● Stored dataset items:
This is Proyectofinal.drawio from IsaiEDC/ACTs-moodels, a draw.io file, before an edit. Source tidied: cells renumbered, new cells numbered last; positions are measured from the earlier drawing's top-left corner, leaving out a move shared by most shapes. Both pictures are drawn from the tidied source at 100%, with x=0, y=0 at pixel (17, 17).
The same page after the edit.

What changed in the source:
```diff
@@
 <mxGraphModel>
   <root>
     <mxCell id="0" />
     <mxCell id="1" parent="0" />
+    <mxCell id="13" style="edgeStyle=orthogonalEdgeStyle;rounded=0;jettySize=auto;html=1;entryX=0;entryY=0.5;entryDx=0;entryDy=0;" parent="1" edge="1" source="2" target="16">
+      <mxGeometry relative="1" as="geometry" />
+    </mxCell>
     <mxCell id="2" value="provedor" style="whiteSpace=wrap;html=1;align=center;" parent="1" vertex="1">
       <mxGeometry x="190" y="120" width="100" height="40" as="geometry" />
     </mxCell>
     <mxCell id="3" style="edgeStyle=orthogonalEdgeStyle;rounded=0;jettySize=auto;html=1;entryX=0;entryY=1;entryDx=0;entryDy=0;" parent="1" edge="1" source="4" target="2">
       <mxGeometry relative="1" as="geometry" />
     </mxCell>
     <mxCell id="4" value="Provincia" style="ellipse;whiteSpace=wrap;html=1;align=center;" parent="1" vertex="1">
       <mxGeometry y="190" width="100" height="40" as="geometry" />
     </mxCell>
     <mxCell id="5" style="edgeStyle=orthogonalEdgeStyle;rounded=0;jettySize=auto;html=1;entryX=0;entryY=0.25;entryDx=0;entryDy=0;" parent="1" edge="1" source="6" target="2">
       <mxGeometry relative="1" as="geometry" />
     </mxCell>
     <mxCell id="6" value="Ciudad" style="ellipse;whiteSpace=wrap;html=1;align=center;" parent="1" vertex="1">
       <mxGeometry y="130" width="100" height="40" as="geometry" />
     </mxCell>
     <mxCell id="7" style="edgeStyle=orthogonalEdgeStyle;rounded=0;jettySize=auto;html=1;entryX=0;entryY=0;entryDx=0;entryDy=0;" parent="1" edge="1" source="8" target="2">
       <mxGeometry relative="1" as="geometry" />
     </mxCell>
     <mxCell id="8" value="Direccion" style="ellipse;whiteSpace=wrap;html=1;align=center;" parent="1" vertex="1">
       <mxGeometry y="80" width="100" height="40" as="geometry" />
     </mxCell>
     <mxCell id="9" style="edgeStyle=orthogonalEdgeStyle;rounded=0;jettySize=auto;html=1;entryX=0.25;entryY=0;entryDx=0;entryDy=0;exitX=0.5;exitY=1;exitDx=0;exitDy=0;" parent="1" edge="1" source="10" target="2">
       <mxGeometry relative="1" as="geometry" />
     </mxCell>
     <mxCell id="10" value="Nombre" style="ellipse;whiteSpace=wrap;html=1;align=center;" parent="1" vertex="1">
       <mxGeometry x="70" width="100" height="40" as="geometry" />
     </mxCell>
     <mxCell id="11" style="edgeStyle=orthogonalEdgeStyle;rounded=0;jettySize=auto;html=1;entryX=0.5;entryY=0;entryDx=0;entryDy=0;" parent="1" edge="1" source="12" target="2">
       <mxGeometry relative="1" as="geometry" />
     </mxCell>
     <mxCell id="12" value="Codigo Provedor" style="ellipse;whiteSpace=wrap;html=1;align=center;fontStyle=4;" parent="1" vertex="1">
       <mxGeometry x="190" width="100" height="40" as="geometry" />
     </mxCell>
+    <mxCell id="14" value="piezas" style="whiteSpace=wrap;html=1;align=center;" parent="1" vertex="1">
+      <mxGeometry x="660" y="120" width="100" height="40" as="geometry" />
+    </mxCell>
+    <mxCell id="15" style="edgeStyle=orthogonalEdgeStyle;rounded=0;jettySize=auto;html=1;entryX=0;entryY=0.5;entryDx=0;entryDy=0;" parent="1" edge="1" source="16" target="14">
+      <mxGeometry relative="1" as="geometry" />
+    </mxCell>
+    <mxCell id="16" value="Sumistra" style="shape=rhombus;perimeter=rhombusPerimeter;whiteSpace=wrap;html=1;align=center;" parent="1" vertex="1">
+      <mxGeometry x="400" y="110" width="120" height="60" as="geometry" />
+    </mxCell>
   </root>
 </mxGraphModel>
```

● Your assignment:
If a line of the records above includes the word "entryDx", count it; state the final number with no other words.

● Answer to this problem:
7